(Web page revision data)
•••
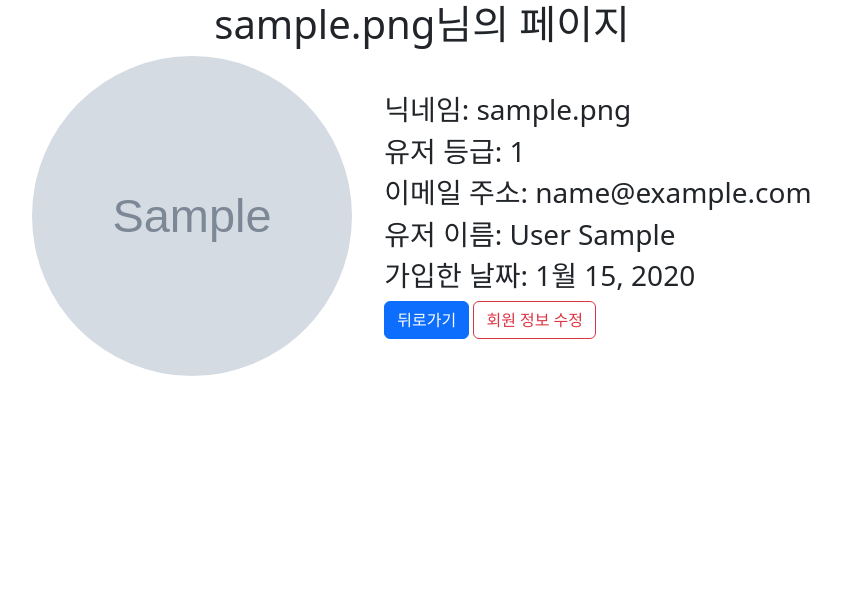
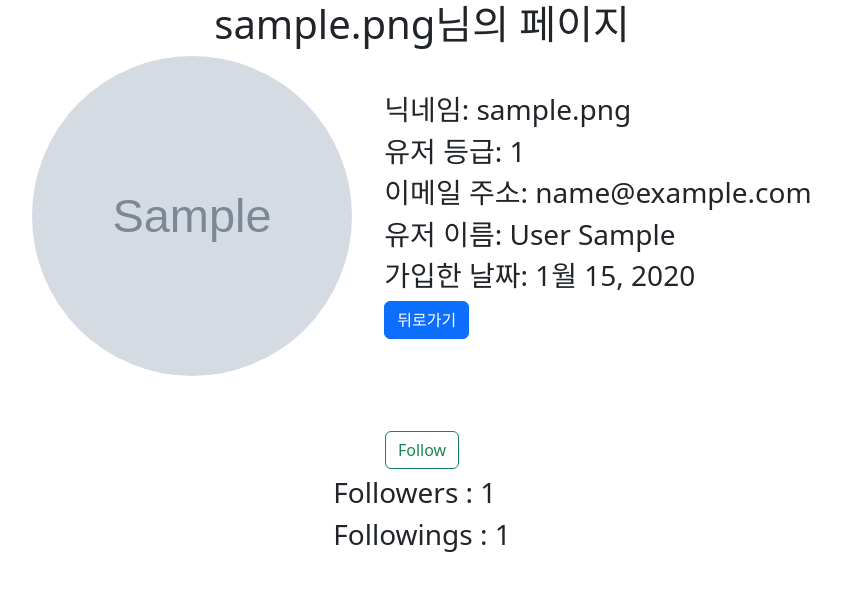
Before and after one commit to DongjaeKam/travel-master, a Django app: page /accounts/1/detail/ in a window 1280 px wide. Shown: the top 591 px of the page, without its empty margins (218-1059 px from the left). Run offline with Django 3.2, Linux system fonts and the light colour scheme; tables that the repository leaves empty hold one stand-in row (values such as "Sample post"); grey boxes marked "Sample" are stand-in pictures; some libraries are stand-ins or nearby versions.

Commit message:
edit_profile, change_password  pk 추가 , 에러 처리용 잘못된 접근 페이지 추가

```diff
--- a/accounts/templates/accounts/detail.html
+++ b/accounts/templates/accounts/detail.html
@@ -13,10 +13,63 @@
       <h3 class='detail-user-cate'>이메일 주소: {{ user.email }}</h3>
       <h3 class='detail-user-cate'>유저 이름: {{ user.last_name }} {{ user.first_name }} </h3>
       <h3 class='detail-user-cate'>가입한 날짜: {{ user.date_joined.date }}</h3>
+      <a class="btn btn-primary" href="{% url 'accounts:index' %}" role="button">뒤로가기</a>
 
-      <a class="btn btn-primary" href="{% url 'accounts:index' %}" role="button">뒤로가기</a>
-      <a class="btn btn-outline-danger" href="{% url 'accounts:edit_profile' %}" role="button">회원 정보 수정</a>
+      {% if request.user == user %}
+      <a class="btn btn-outline-danger" href="{% url 'accounts:edit_profile' user.pk %}" role="button">회원 정보 수정</a>
+      {% endif %}
     </div>
   </div>
 </section>
+
+<section class="follow my-5 d-flex flex-column align-items-center">
+  <div class="btn">
+  {% if request.user != user %}
+  {% if request.user not in followers %}
+  <button type="button" id="follow-btn" data-user-id="{{ user.pk }}" class="btn btn-outline-success">Follow</button>
+  {% else %}
+  <button type="button" id="follow-btn" data-user-id="{{ user.pk }}" class="btn btn-outline-danger">Unfollow</button>
+  {% endif %}
+  {% endif %}
+  </div>
+  <div id="follow-cnt">
+    <h3 class="follow">Followers : {{ followers.count }}</h3>
+    <h3 class="follow">Followings : {{ followings.count }}</h3>
+  </div>
+</section>
 {% endblock content %}
+
+{% block script %}
+<script src="https://cdn.jsdelivr.net/npm/axios/dist/axios.min.js"></script>
+
+{% comment %} following 기능 {% endcomment %}
+<script>
+  const followBtn = document.querySelector('#follow-btn')
+
+  followBtn.addEventListener('click', function(event) {
+    axios({
+      method: 'get',
+      url: `/accounts/${event.target.dataset.userId}/follow/`
+    })
+    .then(response => {
+      console.log(response.data)
+      if (response.data.isFollowing === true) {
+        event.target.classList.add('btn-outline-danger')
+        followBtn.innerText = 'Unfollow'
+        event.target.classList.remove('btn-outline-success')
+      } else {
+        event.target.classList.add('btn-outline-success')
+        followBtn.innerText = 'Follow'
+        event.target.classList.remove('btn-outline-danger')
+      }
+
+      const followCnt = document.querySelector('#follow-cnt')
+      followCnt.innerHTML = `
+        <h3 class="follow">Followers : ${ response.data.followers }</h3>
+        <h3 class="follow">Followings : ${ response.data.followings }</h3>
+      `
+    })
+  })
+
+</script>
+{% endblock script %}
--- a/accounts/templates/accounts/edit_profile.html
+++ b/accounts/templates/accounts/edit_profile.html
@@ -16,7 +16,7 @@
             {% csrf_token %}
             {{ form.as_p }}
             {{ password_form.as_p }}
-            <a href = "{% url 'accounts:change_password' %}" >비밀번호 변경</a>
+            <a href = "{% url 'accounts:change_password' user.pk %}" >비밀번호 변경</a>
         </div>
     </div>
 
--- a/accounts/urls.py
+++ b/accounts/urls.py
@@ -9,6 +9,7 @@ urlpatterns = [
   path('logout/', views.logout, name='logout'),
   path('signup/', views.signup, name='signup'),
   path('<int:pk>/detail/', views.detail, name='detail'),
-  path('edit_profile/', views.edit_profile, name='edit_profile'),
-  path('change_password/', views.change_password, name='change_password'),
+  path('<int:pk>/edit_profile/', views.edit_profile, name='edit_profile'),
+  path('<int:pk>/change_password/', views.change_password, name='change_password'),
+  path('wrong_approach/',views.wrong_approach, name='wrong_approach'),
 ]
--- a/accounts/views.py
+++ b/accounts/views.py
@@ -5,12 +5,13 @@ from django.shortcuts import render, redirect
 from django.contrib.auth.forms import AuthenticationForm
 from django.contrib.auth import get_user_model
 from .forms import CustomUserModel
+from .forms import CustomUserChangeForm
 from django.contrib.auth import login as auth_login
 from django.contrib.auth import logout as auth_logout
+from django.contrib.auth.forms import PasswordChangeForm
 from django.contrib.auth.decorators import login_required
-from .forms import CustomUserChangeForm
 from django.views.decorators.csrf import csrf_exempt
-from django.contrib.auth.forms import PasswordChangeForm
+from django.http import JsonResponse
 
 # Create your views here.
 
@@ -26,22 +27,21 @@ def index(request):
 @csrf_exempt
 def login(request):
     if request.method == 'POST':
-
         form = AuthenticationForm(request, data=request.POST)
         if form.is_valid():
             auth_login(request, form.get_user())
-            return render(request, 'accounts/login.html')
+            return redirect(request.GET.get('next') or 'accounts:index')
     else:
         form = AuthenticationForm()
     context = {
         'form': form
     }
-    return render(request, 'accounts/login.html', context)
+    return redirect('articles:index')
 
 # 로그아웃 페이지
 def logout(request):
     auth_logout(request)
-    return redirect('accounts:login')
+    return redirect('articles:index')
 
 
 # 개인 프로필 페이지
@@ -49,19 +49,20 @@ def detail(request,pk):
   user = get_user_model().objects.get(pk = pk)
   context = {
     'user': user,
+    'followers': user.followers.all(),
+    'followings': user.followings.all()
   }
+
   return render(request,'accounts/detail.html', context)
 
 # 회원가입
 def signup(request):
-
   if request.method == 'POST':
     sign_form = CustomUserModel(request.POST, request.FILES)
     if sign_form.is_valid():
       sign = sign_form.save()
       auth_login(request, user=sign)
       return redirect('accounts:index')
-
   else:
     sign_form = CustomUserModel()
 
@@ -71,43 +72,84 @@ def signup(request):
 
   return render(request, 'accounts/signup.html', context)
 
+#프로필 수정
+@login_required
+def edit_profile(request,pk):
 
-  #프로필 수정
-def edit_profile(request):
+    user = get_user_model().objects.get(pk=pk)
 
-    if request.method == 'POST':
-        form = CustomUserChangeForm(request.POST ,instance=request.user)
+    if request.user == user:
 
-        if form.is_valid():
-            user = form.save()
-            if request.FILES :
-              user.profile_image =request.FILES['image']
+      if request.method == 'POST':
+          form = CustomUserChangeForm(request.POST ,instance=request.user)
+          if form.is_valid():
+              user = form.save()
+              user.profile_image = request.FILES['image']
               user.save()
+              return redirect('accounts:detail',user.pk)
+      else:
+          form = CustomUserChangeForm(instance=request.user)
 
-            return redirect('accounts:index')
+      context = {
+          'form': form,
+      }
+
+      return render(request,'accounts/edit_profile.html',context)
     else:
-        form = CustomUserChangeForm(instance=request.user)
-    context = {
+      return redirect('accounts:wrong_approach')
+
+@login_required
+def change_password(request,pk):
+
+    user = get_user_model().objects.get(pk=pk)
+
+    if request.user == user:
+
+      if request.method == 'POST':
+          form = PasswordChangeForm(request.user, request.POST)
+          if form.is_valid():
+              user = form.save()
+              update_session_auth_hash(request, user)  # Important!
+              messages.success(request, 'Your password was successfully updated!')
+              return redirect('index')
+          else:
+              messages.error(request, 'Please correct the error below.')
+      else:
+          form = PasswordChangeForm(request.user)
+
+      context = {
         'form': form,
-    }
+      }
 
-    return render(request,'accounts/edit_profile.html',context)
+      return render(request, 'accounts/change_password.html',context)
+    else:
+      return redirect('accounts:wrong_approach')
+      #에러 페이지 -> index 수정
 
-def change_password(request):
-    if request.method == 'POST':
-        form = PasswordChangeForm(request.user, request.POST)
-        if form.is_valid():
-            user = form.save()
-            update_session_auth_hash(request, user)  # Important!
-            messages.success(request, 'Your password was successfully updated!')
-            return redirect('accounts:index')
-        else:
-            messages.error(request, 'Please correct the error below.')
+
+# follow
+@login_required
+def follow(request, pk):
+  user = get_user_model().objects.get(pk=pk)
+
+  if request.user != user:
+    if request.user not in user.followers.all():
+      user.followers.add(request.user)
+      is_following = True
     else:
-        form = PasswordChangeForm(request.user)
+      user.followers.remove(request.user)
+      is_following = False
 
-    context = {
-      'form': form,
-    }
+  data = {
+    'isFollowing': is_following,
+    'followers': user.followers.all().count(),
+    'followings': user.followings.all().count(),
+  }
 
-    return render(request, 'accounts/change_password.html',context)
+  return JsonResponse(data)
+
+
+
+def wrong_approach(request):
+
+  return render(request,'accounts/wrong_approach.html')
```
Also changed, not shown: accounts/templates/accounts/wrong_approach.html (added, +17 -0 lines), media/image/profile_image/14264.jpg (deleted), media/image/profile_image/25739.jpg (added), media/image/profile_image/9933_WvPOBGL.jpg (added).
•••
REQUIREMENT:
Scan the records above. Return every line with "detail" in it.

SOLUTION TO THIS TASK:
Before and after one commit to DongjaeKam/travel-master, a Django app: page /accounts/1/detail/ in a window 1280 px wide. Shown: the top 591 px of the page, without its empty margins (218-1059 px from the left). Run offline with Django 3.2, Linux system fonts and the light colour scheme; tables that the repository leaves empty hold one stand-in row (values such as "Sample post"); grey boxes marked "Sample" are stand-in pictures; some libraries are stand-ins or nearby versions.
--- a/accounts/templates/accounts/detail.html
+++ b/accounts/templates/accounts/detail.html
       <h3 class='detail-user-cate'>이메일 주소: {{ user.email }}</h3>
       <h3 class='detail-user-cate'>유저 이름: {{ user.last_name }} {{ user.first_name }} </h3>
       <h3 class='detail-user-cate'>가입한 날짜: {{ user.date_joined.date }}</h3>
   path('<int:pk>/detail/', views.detail, name='detail'),
@@ -49,19 +49,20 @@ def detail(request,pk):
   return render(request,'accounts/detail.html', context)
+              return redirect('accounts:detail',user.pk)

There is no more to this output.